What the task asks: Check every line below for the string "hasSubCategories", and copy the lines that contain it.

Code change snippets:
Content starts
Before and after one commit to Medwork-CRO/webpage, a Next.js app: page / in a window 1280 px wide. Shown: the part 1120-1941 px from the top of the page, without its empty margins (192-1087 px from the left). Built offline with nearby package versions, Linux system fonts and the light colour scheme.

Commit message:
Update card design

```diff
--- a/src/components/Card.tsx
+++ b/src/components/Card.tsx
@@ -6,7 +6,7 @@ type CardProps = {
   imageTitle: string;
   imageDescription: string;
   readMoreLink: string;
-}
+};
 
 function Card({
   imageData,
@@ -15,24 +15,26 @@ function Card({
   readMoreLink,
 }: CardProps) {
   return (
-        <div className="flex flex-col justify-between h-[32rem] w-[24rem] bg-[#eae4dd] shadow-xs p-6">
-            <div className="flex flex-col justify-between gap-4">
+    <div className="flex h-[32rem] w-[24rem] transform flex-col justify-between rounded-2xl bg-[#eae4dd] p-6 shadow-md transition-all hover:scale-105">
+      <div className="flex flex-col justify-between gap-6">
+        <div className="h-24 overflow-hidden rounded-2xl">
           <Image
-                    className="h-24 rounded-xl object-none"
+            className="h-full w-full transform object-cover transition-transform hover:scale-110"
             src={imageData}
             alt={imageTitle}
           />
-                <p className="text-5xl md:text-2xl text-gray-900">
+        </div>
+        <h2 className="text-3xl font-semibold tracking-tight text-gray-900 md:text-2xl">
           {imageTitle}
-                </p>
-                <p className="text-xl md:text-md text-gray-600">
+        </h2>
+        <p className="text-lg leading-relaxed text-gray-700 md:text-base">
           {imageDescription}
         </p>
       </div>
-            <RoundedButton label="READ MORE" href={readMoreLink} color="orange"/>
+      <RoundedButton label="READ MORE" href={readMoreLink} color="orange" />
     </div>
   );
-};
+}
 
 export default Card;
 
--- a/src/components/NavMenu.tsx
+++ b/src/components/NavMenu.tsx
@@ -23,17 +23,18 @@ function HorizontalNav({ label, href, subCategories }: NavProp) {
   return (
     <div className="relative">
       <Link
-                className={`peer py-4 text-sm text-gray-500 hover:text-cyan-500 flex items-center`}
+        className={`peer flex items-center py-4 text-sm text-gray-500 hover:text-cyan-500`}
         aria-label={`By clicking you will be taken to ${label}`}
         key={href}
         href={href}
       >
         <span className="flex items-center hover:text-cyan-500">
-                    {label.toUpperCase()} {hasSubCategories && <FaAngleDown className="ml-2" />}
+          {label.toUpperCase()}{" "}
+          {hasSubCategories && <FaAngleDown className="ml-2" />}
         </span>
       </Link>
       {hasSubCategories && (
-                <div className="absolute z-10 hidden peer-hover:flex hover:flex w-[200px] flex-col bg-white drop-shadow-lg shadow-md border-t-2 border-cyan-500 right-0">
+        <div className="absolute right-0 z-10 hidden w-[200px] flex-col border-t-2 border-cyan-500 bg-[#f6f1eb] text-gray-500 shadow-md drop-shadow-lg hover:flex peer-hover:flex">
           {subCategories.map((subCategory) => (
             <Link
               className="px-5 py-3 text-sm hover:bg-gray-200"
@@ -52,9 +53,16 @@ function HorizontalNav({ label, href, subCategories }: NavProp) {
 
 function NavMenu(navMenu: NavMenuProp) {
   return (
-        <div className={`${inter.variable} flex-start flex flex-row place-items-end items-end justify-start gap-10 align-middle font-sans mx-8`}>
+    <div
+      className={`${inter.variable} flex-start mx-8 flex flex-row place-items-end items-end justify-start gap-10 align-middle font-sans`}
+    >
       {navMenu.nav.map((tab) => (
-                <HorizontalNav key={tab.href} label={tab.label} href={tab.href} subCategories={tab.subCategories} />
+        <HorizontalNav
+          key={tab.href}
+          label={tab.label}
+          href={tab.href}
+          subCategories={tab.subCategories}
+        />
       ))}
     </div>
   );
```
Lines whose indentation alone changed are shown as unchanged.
Content ends
Answer box:
-                    {label.toUpperCase()} {hasSubCategories && <FaAngleDown className="ml-2" />}
+          {hasSubCategories && <FaAngleDown className="ml-2" />}
       {hasSubCategories && (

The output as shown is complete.